Dataset excerpts ::
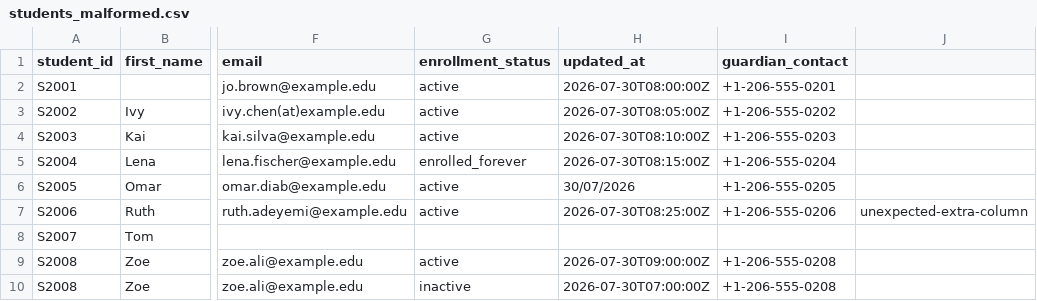
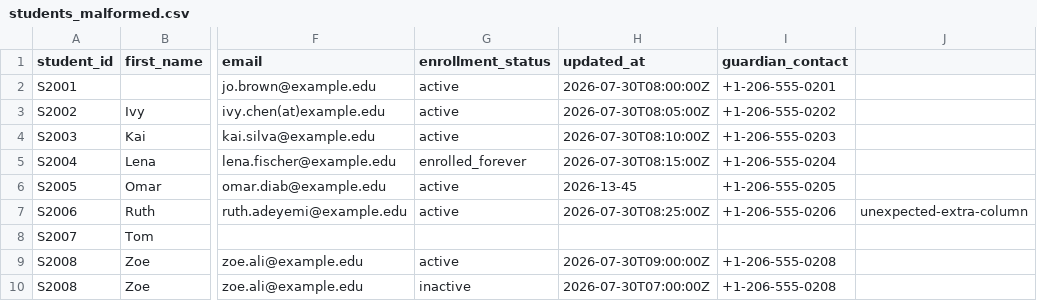
Before and after one commit to shaunak-09/Data_ingestion, a CSV file: samples/students_malformed.csv, drawn as a sheet; only a part is shown, gaps mark what is left out; the diff names each change by its address in the sheet, - before the commit and + after, or states it on an @@ line.

```diff
--- a/samples/students_malformed.csv
+++ b/samples/students_malformed.csv
-H6 (updated_at): 30/07/2026
+H6 (updated_at): 2026-13-45
```
Also changed, not shown: samples/students_valid.csv, 13 other files.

Task details ::
All of the lines above must be repeated without alteration, though the pictures are to be excluded.

Reply to the task ::
Before and after one commit to shaunak-09/Data_ingestion, a CSV file: samples/students_malformed.csv, drawn as a sheet; only a part is shown, gaps mark what is left out; the diff names each change by its address in the sheet, - before the commit and + after, or states it on an @@ line.

```diff
--- a/samples/students_malformed.csv
+++ b/samples/students_malformed.csv
-H6 (updated_at): 30/07/2026
+H6 (updated_at): 2026-13-45
```
Also changed, not shown: samples/students_valid.csv, 13 other files.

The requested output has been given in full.